For thousands of years, cultures throughout the world have attributed special meanings to flowers. In the U.S., interest in floriography, or the language of flowers, soared during the 1800s when proper etiquette limited communications and dictated how people interacted. Specific arrangements of flowers and plants were used to convey coded messages that could not otherwise be communicated.
Today, flowers and floral arrangements remain an important part of how we communicate, whether we’re bringing flowers home to mom on Mother’s Day, buying a bouquet of roses for a significant other or choosing a flower arrangement for a loved one’s funeral. And as more families express a preference for personalization when planning funerals, florists and funeral directors are seeing more people straying from traditional funeral arrangements in favor of a more personal approach to sympathy flowers.
“My grandfather passed away in the fall of 2006 and our family worked closely with the florist on a custom arrangement for his casket, which had an autumn harvest feel. The flowers were mostly orange with blue irises: the colors of Auburn University, his alma mater – thanks to the GI Bill, he was the first in his family to graduate from college. Sprays of wheat and oak leaves were included because ‘he loved the land’ and had been a farmer much of his life.”
“When a young man passed away after a battle with leukemia, his family turned to his passions and achievements for inspiration. An Eagle Scout and longtime camp counselor, he loved the outdoors and spent as much time as he could in the north woods. His family chose flowers that included cut cedar for the funeral so that as people passed the casket, they could smell the woods he loved.”
According to the 2014 Funeral Directors and Flowers study by the American Floral Endowment’s Floral Marketing Research Fund, both bereaved families and funeral directors feel flowers and plants provide comfort during and after funerals. Nearly 70% of attendees at funeral services or visitations show interest in knowing the names of the flowers on display. Yet, less than 25% of families know what type of flowers they want for the service.
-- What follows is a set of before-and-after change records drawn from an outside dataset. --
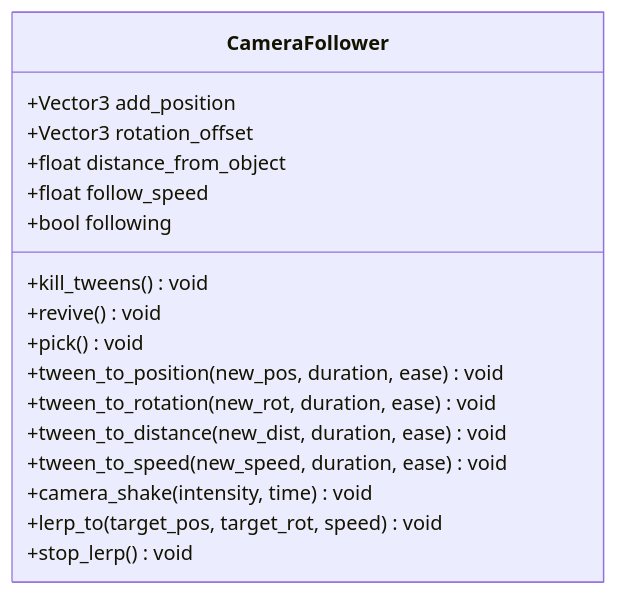
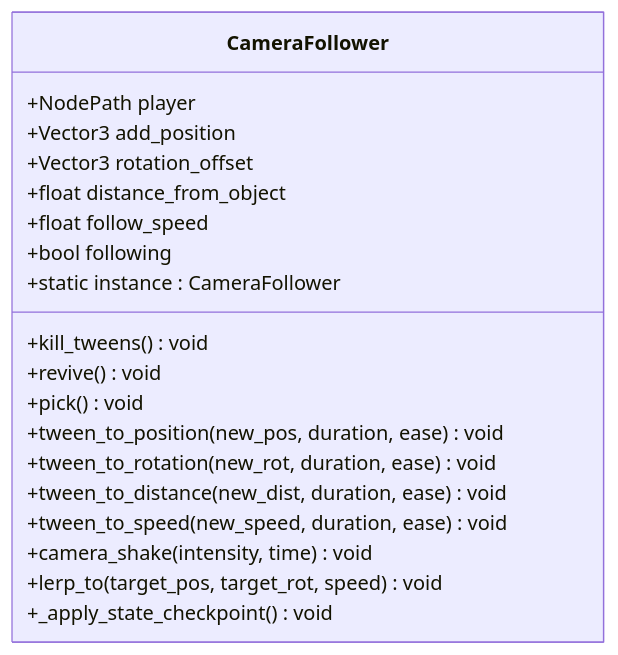
One commit to godotline/godot-line changed the fourth of 7 diagrams in .qoder/repowiki/zh/content/游戏系统/触发器系统/相机触发器.md. Above: the diagram before and after it, drawn with Mermaid. The commit also changed other lines of this file and 10 other files, not shown here.

````diff
--- a/.qoder/repowiki/zh/content/游戏系统/触发器系统/相机触发器.md
+++ b/.qoder/repowiki/zh/content/游戏系统/触发器系统/相机触发器.md
@@ -271,20 +259,22 @@
 ```mermaid
 classDiagram
 class CameraFollower {
++NodePath player
 +Vector3 add_position
 +Vector3 rotation_offset
 +float distance_from_object
 +float follow_speed
 +bool following
++static instance : CameraFollower
 +kill_tweens() void
 +revive() void
 +pick() void
 +tween_to_position(new_pos, duration, ease) void
 +tween_to_rotation(new_rot, duration, ease) void
 +tween_to_distance(new_dist, duration, ease) void
 +tween_to_speed(new_speed, duration, ease) void
 +camera_shake(intensity, time) void
 +lerp_to(target_pos, target_rot, speed) void
-+stop_lerp() void
++_apply_state_checkpoint() void
 }
 ```
````
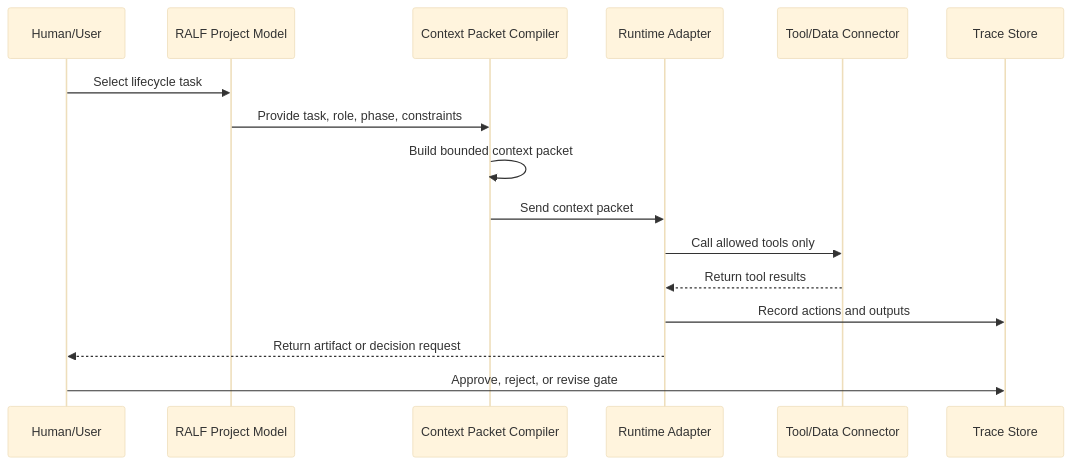
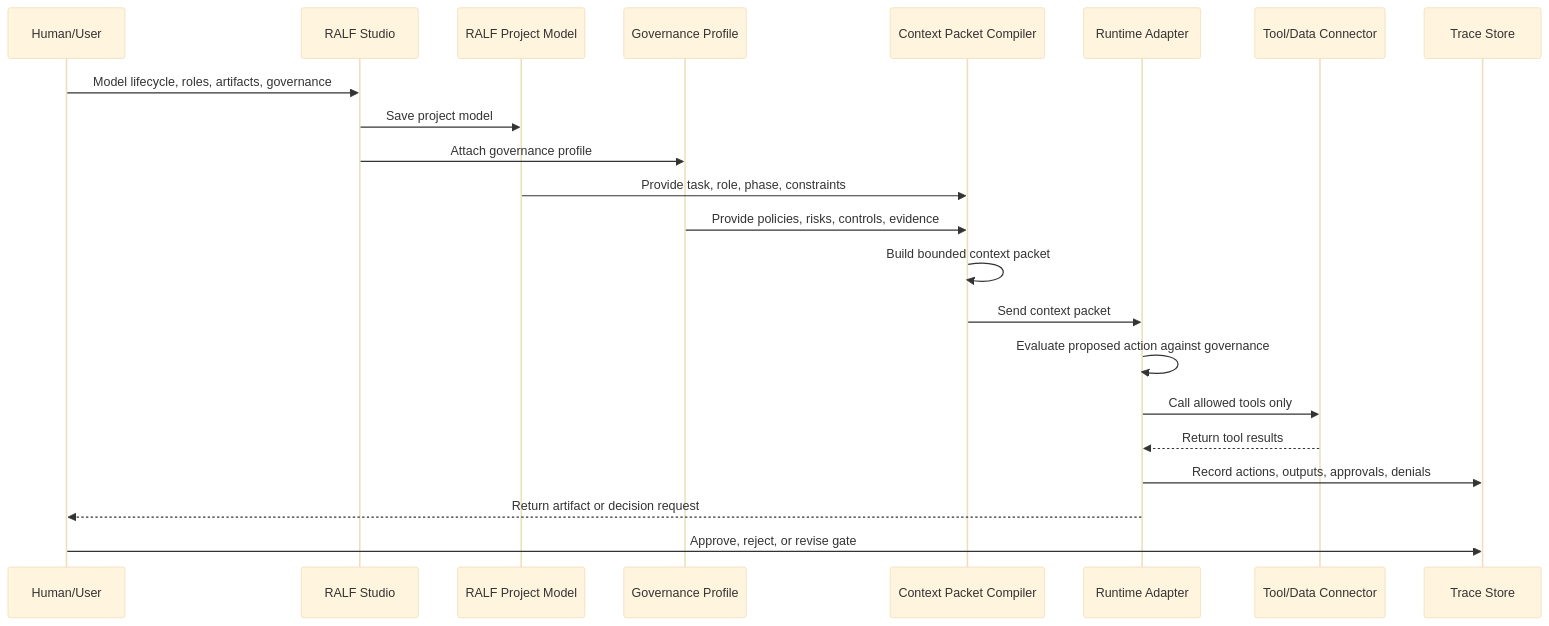
One commit to RALF-Framework/ralf changed the second of 2 diagrams in docs/architecture.md. Above: the diagram before and after it, drawn with Mermaid (base theme). The commit also changed other lines of this file and 6 other files, not shown here.

````diff
--- a/docs/architecture.md
+++ b/docs/architecture.md
@@ -171,19 +289,25 @@
 ```mermaid
 sequenceDiagram
     participant User as Human/User
+    participant Studio as RALF Studio
     participant Model as RALF Project Model
+    participant Governance as Governance Profile
     participant Compiler as Context Packet Compiler
     participant Runtime as Runtime Adapter
     participant Tool as Tool/Data Connector
     participant Trace as Trace Store
 
-    User->>Model: Select lifecycle task
+    User->>Studio: Model lifecycle, roles, artifacts, governance
+    Studio->>Model: Save project model
+    Studio->>Governance: Attach governance profile
     Model->>Compiler: Provide task, role, phase, constraints
+    Governance->>Compiler: Provide policies, risks, controls, evidence
     Compiler->>Compiler: Build bounded context packet
     Compiler->>Runtime: Send context packet
+    Runtime->>Runtime: Evaluate proposed action against governance
     Runtime->>Tool: Call allowed tools only
     Tool-->>Runtime: Return tool results
-    Runtime->>Trace: Record actions and outputs
+    Runtime->>Trace: Record actions, outputs, approvals, denials
     Runtime-->>User: Return artifact or decision request
     User->>Trace: Approve, reject, or revise gate
 ```
````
In light of that fact, we’ve created a flowers guide featuring 12 flowers and plants that are popular in sympathy arrangements. We hope that this guide will help you aid your families in matching the legends, stories and meanings of different flowers with the theme of the service or the personality of the deceased.
Download The Meaning of Flowers guide here or by clicking the image below.
If you are interested in receiving physical copies in the mail, please email firstname.lastname@example.org with the request.
Sr. Marketing AssociatePriscilla is a Senior Marketing Associate at Legacy.com with experience in content strategy, marketing strategy, photography, web design and graphic design. She has a passion for creating quality, relevant content that make ideas and tips accessible for everyone.